Dating antiques guide
When the Birmingham Assay Office was established in 1773, largely due to the representations of the great Midlands industrialist, Matthew Boulton, the mark of an anchor was adopted as the town mark.
By tradition, it is said that Birmingham and Sheffield tossed for the marks derived from the sign of the Crown and Anchor tavern in London – where the promoters of the two new offices met.
This is to ensure it is of the required sterling silver standard and, provided it conforms to a standard, a series of symbols are stamped into each part of the item.
The mark of origin is the Harp Crowned and it appears with a date letter and maker’s mark. Simply learn to recognise those Antique Silver Hallmarks.
Learning how to define the origin of a piece of silver, the year made and the silversmith is great fun and also a way of perhaps finding a rare item that was made in a particular year or city.
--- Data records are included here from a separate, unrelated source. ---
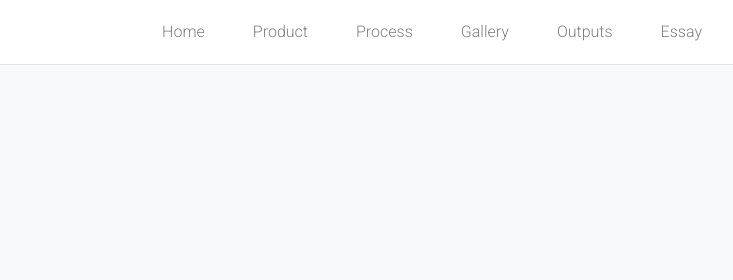
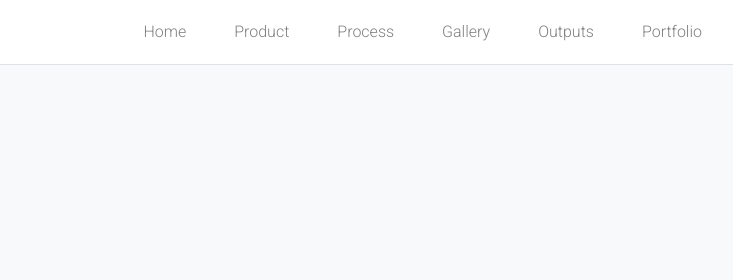
Before and after one commit to xiazhou199518/DECO3850_Web, a plain HTML site: page essay.html in a window 1280 px wide. Shown: the top 280 px of the page, 394-1127 px from the left. Drawn offline with Linux system fonts and the light colour scheme.

Commit message:
Portfolio

```diff
--- a/essay.html
+++ b/essay.html
@@ -38,7 +38,7 @@
             <a class="nav-link px-4" href="outputs.html">Outputs</a>
           </li>
           <li class="nav-item py-2">
-            <a class="nav-link px-4" href="essay.html">Essay</a>
+            <a class="nav-link px-4" href="essay.html">Portfolio</a>
           </li>
         </ul>
         </div>
```
Also changed, not shown: gallery.html (+1 -1 lines), index.html (+1 -1 lines), outputs.html (+1 -1 lines), process.html (+1 -1 lines), product.html (+1 -1 lines).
On the occasion of the Assay Office’s bicentenary in 1973, Birmingham struck a special anchor with a ‘C’ on either side of the stock, to indicate two hundred years.
Scottish hallmarks have been regulated by statute since 1457 but the earliest known example dates only from 1556 to 1557.
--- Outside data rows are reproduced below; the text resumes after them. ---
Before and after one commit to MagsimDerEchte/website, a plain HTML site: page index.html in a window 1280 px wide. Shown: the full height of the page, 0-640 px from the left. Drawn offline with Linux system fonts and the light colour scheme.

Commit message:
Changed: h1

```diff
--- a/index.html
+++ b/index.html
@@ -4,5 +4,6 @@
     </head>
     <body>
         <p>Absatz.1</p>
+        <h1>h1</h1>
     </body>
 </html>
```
Therefore, by debasing silver or gold, the offender was undermining the coin of the realm.